| YOUR TASK |
Without the pictures, output the records below word for word.

| DATA SHOWN |
____

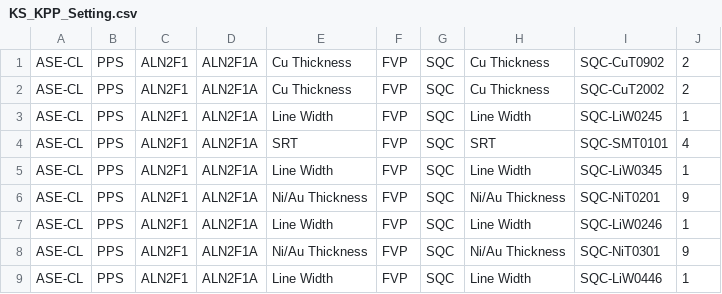
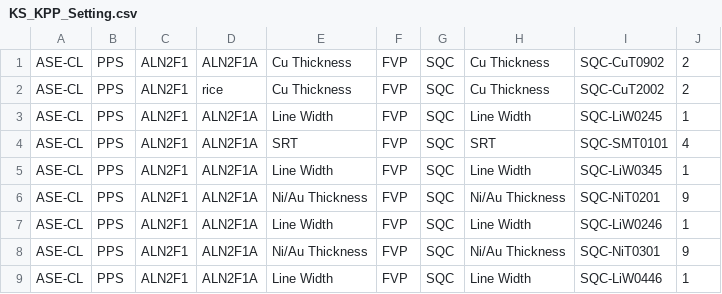
Before and after one commit to ricshsu/Sign_Control_, a CSV file: Sign_Control/Permissions_Control/Files/KS_KPP_Setting.csv, drawn as a sheet.

```diff
--- a/Sign_Control/Permissions_Control/Files/KS_KPP_Setting.csv
+++ b/Sign_Control/Permissions_Control/Files/KS_KPP_Setting.csv
@@ -1,3 +1,3 @@
 ASE-CL,PPS,ALN2F1,ALN2F1A,Cu Thickness,FVP,SQC,Cu Thickness,SQC-CuT0902,2
-ASE-CL,PPS,ALN2F1,ALN2F1A,Cu Thickness,FVP,SQC,Cu Thickness,SQC-CuT2002,2
+ASE-CL,PPS,ALN2F1,rice,Cu Thickness,FVP,SQC,Cu Thickness,SQC-CuT2002,2
 ASE-CL,PPS,ALN2F1,ALN2F1A,Line Width,FVP,SQC,Line Width,SQC-LiW0245,1
```
Also changed, not shown: 11 other files.
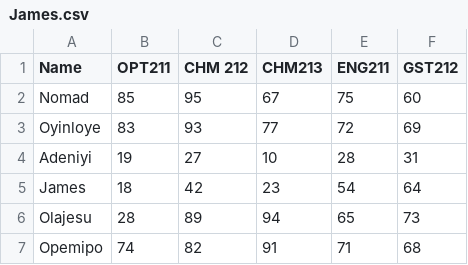
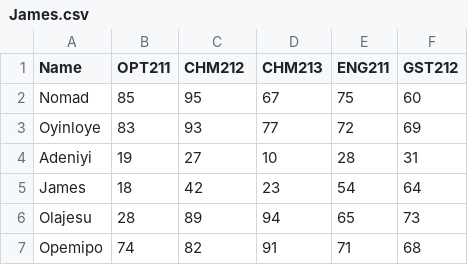
Before and after one commit to abdulsalamabdullahi1219-bot/Grade2-grade-report, a CSV file: James.csv, drawn as a sheet.

Commit message:
Fix typo in column header for CHM212

```diff
--- a/James.csv
+++ b/James.csv
@@ -1,2 +1,2 @@
-Name,OPT211,CHM 212,CHM213,ENG211,GST212
+Name,OPT211,CHM212,CHM213,ENG211,GST212
 Nomad, 85, 95, 67, 75, 60
```
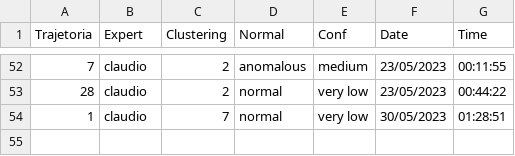
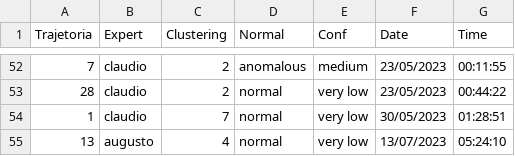
Before and after one commit to UFFeScience/instructor, a CSV file: static/expertFiles/expert_full.csv, drawn as a sheet; only a part is shown, gaps mark what is left out; the diff names each change by its address in the sheet, - before the commit and + after, or states it on an @@ line.

```diff
--- a/static/expertFiles/expert_full.csv
+++ b/static/expertFiles/expert_full.csv
+row 55: 13 | augusto | 4 | normal | very low | 13/07/2023 | 05:24:10
```
Also changed, not shown: static/expertFiles/expertsID.csv, 2 other files.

____

| SOLVED PROBLEM |
Before and after one commit to ricshsu/Sign_Control_, a CSV file: Sign_Control/Permissions_Control/Files/KS_KPP_Setting.csv, drawn as a sheet.

```diff
--- a/Sign_Control/Permissions_Control/Files/KS_KPP_Setting.csv
+++ b/Sign_Control/Permissions_Control/Files/KS_KPP_Setting.csv
@@ -1,3 +1,3 @@
 ASE-CL,PPS,ALN2F1,ALN2F1A,Cu Thickness,FVP,SQC,Cu Thickness,SQC-CuT0902,2
-ASE-CL,PPS,ALN2F1,ALN2F1A,Cu Thickness,FVP,SQC,Cu Thickness,SQC-CuT2002,2
+ASE-CL,PPS,ALN2F1,rice,Cu Thickness,FVP,SQC,Cu Thickness,SQC-CuT2002,2
 ASE-CL,PPS,ALN2F1,ALN2F1A,Line Width,FVP,SQC,Line Width,SQC-LiW0245,1
```
Also changed, not shown: 11 other files.
Before and after one commit to abdulsalamabdullahi1219-bot/Grade2-grade-report, a CSV file: James.csv, drawn as a sheet.

Commit message:
Fix typo in column header for CHM212

```diff
--- a/James.csv
+++ b/James.csv
@@ -1,2 +1,2 @@
-Name,OPT211,CHM 212,CHM213,ENG211,GST212
+Name,OPT211,CHM212,CHM213,ENG211,GST212
 Nomad, 85, 95, 67, 75, 60
```
Before and after one commit to UFFeScience/instructor, a CSV file: static/expertFiles/expert_full.csv, drawn as a sheet; only a part is shown, gaps mark what is left out; the diff names each change by its address in the sheet, - before the commit and + after, or states it on an @@ line.

```diff
--- a/static/expertFiles/expert_full.csv
+++ b/static/expertFiles/expert_full.csv
+row 55: 13 | augusto | 4 | normal | very low | 13/07/2023 | 05:24:10
```
Also changed, not shown: static/expertFiles/expertsID.csv, 2 other files.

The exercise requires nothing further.